- University Attendance Policy: Excused absences include documented illness, deaths in the family and other documented crises, call to active military duty or jury duty, religious holy days, and official University activities. These absences will be accommodated in a way that does not arbitrarily penalize students who have a valid excuse. Consideration will also be given to students whose dependent children experience serious illness.
- Academic Honor Policy: The Florida State University Academic Honor Policy outlines the University's expectations for the integrity of students' academic work, the procedures for resolving alleged violations of those expectations, and the rights and responsibilities of students and faculty members throughout the process. Students are responsible for reading the Academic Honor Policy and for living up to their pledge to "...be honest and truthful and... [to] strive for personal and institutional integrity at Florida State University." (Florida State University Academic Honor Policy, found at here.)
- Syllabus Change Policy: Except for changes that substantially affect implementation of the evaluation (grading) statement, this syllabus is a guide for the course and is subject to change with advance notice.
- You are allowed to discuss written and programming assignments. However, any such discussion must be clearly acknowledged on the submitted solution or write-up. Your solution should be stapled together and neatly prepared;
- You are bound to attend all lectures unless notifying the instructor in advance with reasonable excuses.
All course participants must adhere to the academic honor code of FSU which is available in the student handbook. All instances of academic dishonesty will be reported to the university. Evey student must write his/her own homework/code (unless you are in the same group for the programming progject). Showing your code or homework solutions to others is a violation of academic honesty. It is your responsibility to ensure that others cannot access your code or homework solutions. Consulting related textbooks, papers and information available on Internet for your assignment and homework is fine. However, copying a large portion of such information will be considered as academic dishonesty. If you borrow a small piece of any such information, please acknowledge that in your assignment. Please see the following web site for a complete explanation of the Academic Honor Code.
Late Policy and Make-up Exams

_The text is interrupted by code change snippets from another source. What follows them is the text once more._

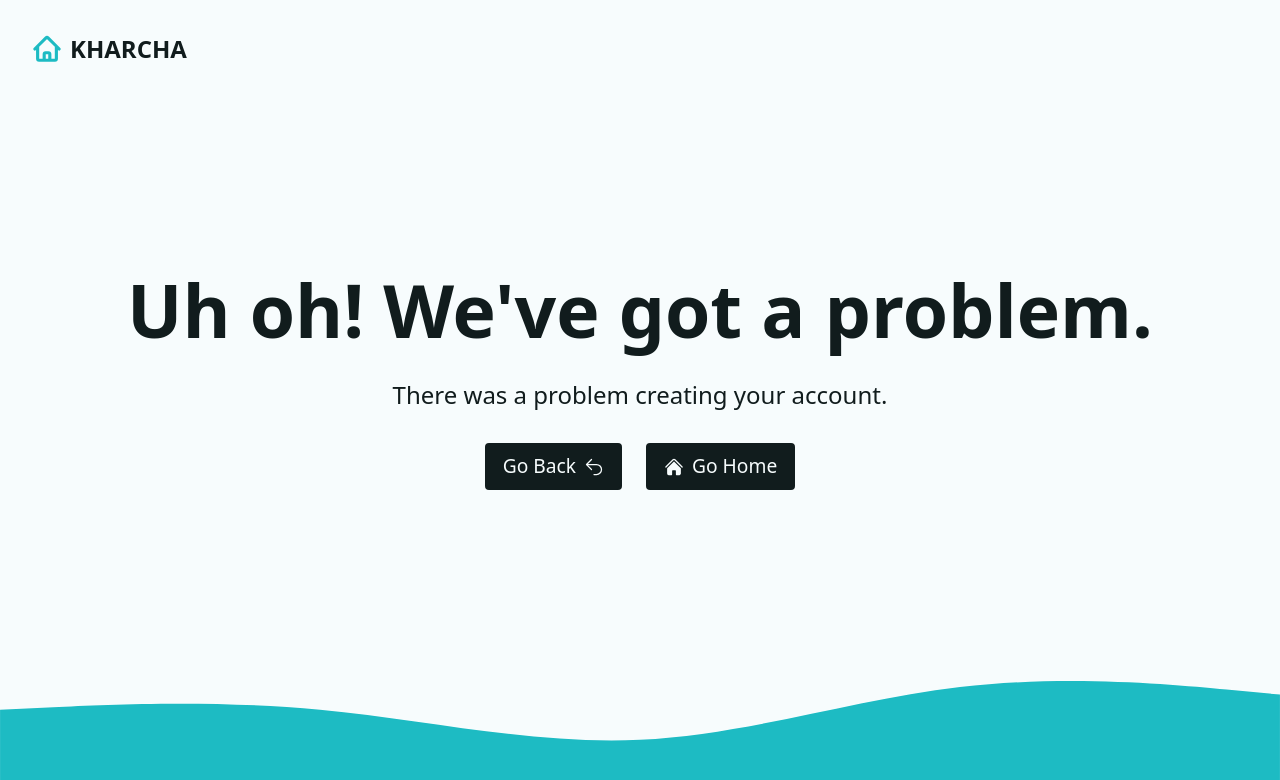
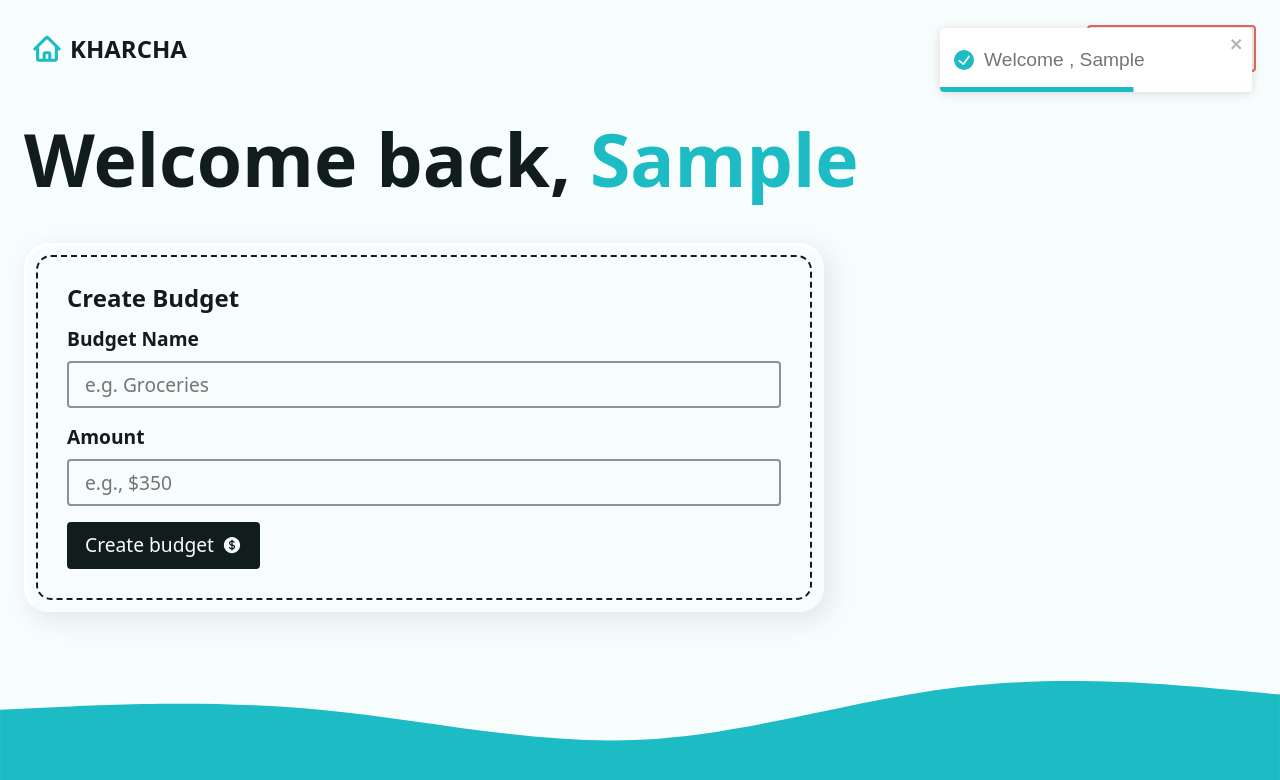
Before and after one commit to UltimateGuruBhutta/Kharcha, a React (Vite) app: page / in a window 1280 px wide. Both pictures are taken after typing "Sample" into the empty fields and a click on the button "Create Account". Shown: the top 780 px of the page. Built offline with nearby package versions, Linux system fonts and the light colour scheme.

Commit message:
Add Form to create Budget

```diff
--- /dev/null
+++ b/src/components/AddBudgetForm.jsx
@@ -0,0 +1,26 @@
+import { CurrencyDollarIcon } from '@heroicons/react/24/solid'
+import React from 'react'
+import { Form } from 'react-router-dom'
+
+
+function AddBudgetForm() {
+  return (
+    <div className='form-wrapper'>
+      <h2 className='h3'>  Create Budget </h2>
+      <Form method='post' className='grid-sm'>
+         <div className="grid-xs"><label htmlFor="newBudget"> Budget Name</label>
+         <input type="text"  name='newBudget' id='newBudget' placeholder='e.g. Groceries' required/> </div>
+         <div className="grid-xs"><label htmlFor="newBudgetAmount" >Amount</label>
+         <input type="number"  step="0.01" name='newBudgetAmount'id='newBudgetAmount'inputMode='decimal' placeholder='e.g., $350' required/>
+         </div>
+<button type='submit' className='btn btn--dark' >
+   <span>Create budget </span>
+   <CurrencyDollarIcon width={20} />
+
+</button>
+      </Form>
+      </div>
+  )
+}
+
+export default AddBudgetForm
--- a/src/pages/Dashboard.jsx
+++ b/src/pages/Dashboard.jsx
@@ -2,33 +2,50 @@ import { useLoaderData } from "react-router-dom";
 import { fetchData } from "../helper";
 import Intro from "../components/Intro";
 import { toast } from "react-toastify";
+import AddBudgetForm from "../components/AddBudgetForm";
 
 export function dashboardLoader() {
   const userName = fetchData("userName");
-  return { userName };
+  const budgets = fetchData("budgets");
+
+  return { userName, budgets };
 }
 
-export async function dashboardAction({request}){
-  const data= await request.formData();
-try{
-  throw new Error(" heilo")
-  const formData=Object.fromEntries(data);
-  localStorage.setItem("userName",JSON.stringify(formData.userName))
-return toast.success(`Welcome , ${formData.userName}`)
-}
-catch(e){
-  throw new Error("There was a problem creating your account.")
-
-}
+export async function dashboardAction({ request }) {
+  const data = await request.formData();
+  try {
+    const formData = Object.fromEntries(data);
+    localStorage.setItem("userName", JSON.stringify(formData.userName));
+    return toast.success(`Welcome , ${formData.userName}`);
+  } catch (e) {
+    throw new Error("There was a problem creating your account.");
+  }
 }
 
 const Dashboard = () => {
-  const { userName } = useLoaderData();
+  const { userName, budgets } = useLoaderData();
 
+  return (
+    <div>
+      {userName ? (
+        <div className="dashboard">
+          <h1>
+            Welcome back, <span className="accent">{userName} </span>
+          </h1>
+          <div className="grid-sm">
 
-  return <div>
-   {userName ? (<p>{userName}</p>):(<Intro/>)}
-    </div>;
+            { budgets  }
+            <div className="grid-lg"></div>
+            <div className="flex-lg">
+              <AddBudgetForm/>
+            </div>
+          </div>
+        </div>
+      ) : (
+        <Intro />
+      )}
+    </div>
+  );
 };
 
 export default Dashboard;
```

- Late assignments and paper summaries will not ordinarily be accepted. If, for some compelling reason, you cannot hand in an assignment on time, please contact the TA or instructor as far in advance as possible. Written and programming assignments are due at the beginning of a class, you should hand them in at the beginning of the class;
- No credit will be given to late submissions of assignments;
- No make-up exams (except under extremely unusual circumstances).
Students with Disabilities
Americans With Disabilities Act: Students with disabilities needing academic accommodation should: (1) register with and provide documentation to the Student Disability Resource Center; (2) bring a letter to the instructor indicating the need for accommodation and what type.
This syllabus and other class materials are available in alternative format upon request. For more information about services available to FSU students with disabilities, contact the: Student Disability Resource Center: 874 Traditions Way, 108 Student Services Building, Florida State University, Tallahassee, FL 32306-4167. (850) 644-9566 (voice), (850) 644-8504 (TDD), email@example.com, http://www.disabilitycenter.fsu.edu/.
The course grade will break down as follows,
- Quiz: 10%.
- Research project: 20%;
- Final exam:30%;
Any regrading request should be submitted to the intructor or the TA(s) within one week since the graded deliverables are handed out to students.
Your final grade will be assigned as follows,
This table indicates minimum guaranteed grades. Under certain limited circumstances (e.g., an unreasonably hard exam), we may select more generous ranges or scale the scores to adjust.
- A: 100 - 90; A-: 90 - 85;
- B+: 85 - 80; B: 80 - 70; B-: 70 - 60;
- F: 60 - 0.
Last updated: Jul.11th, 2020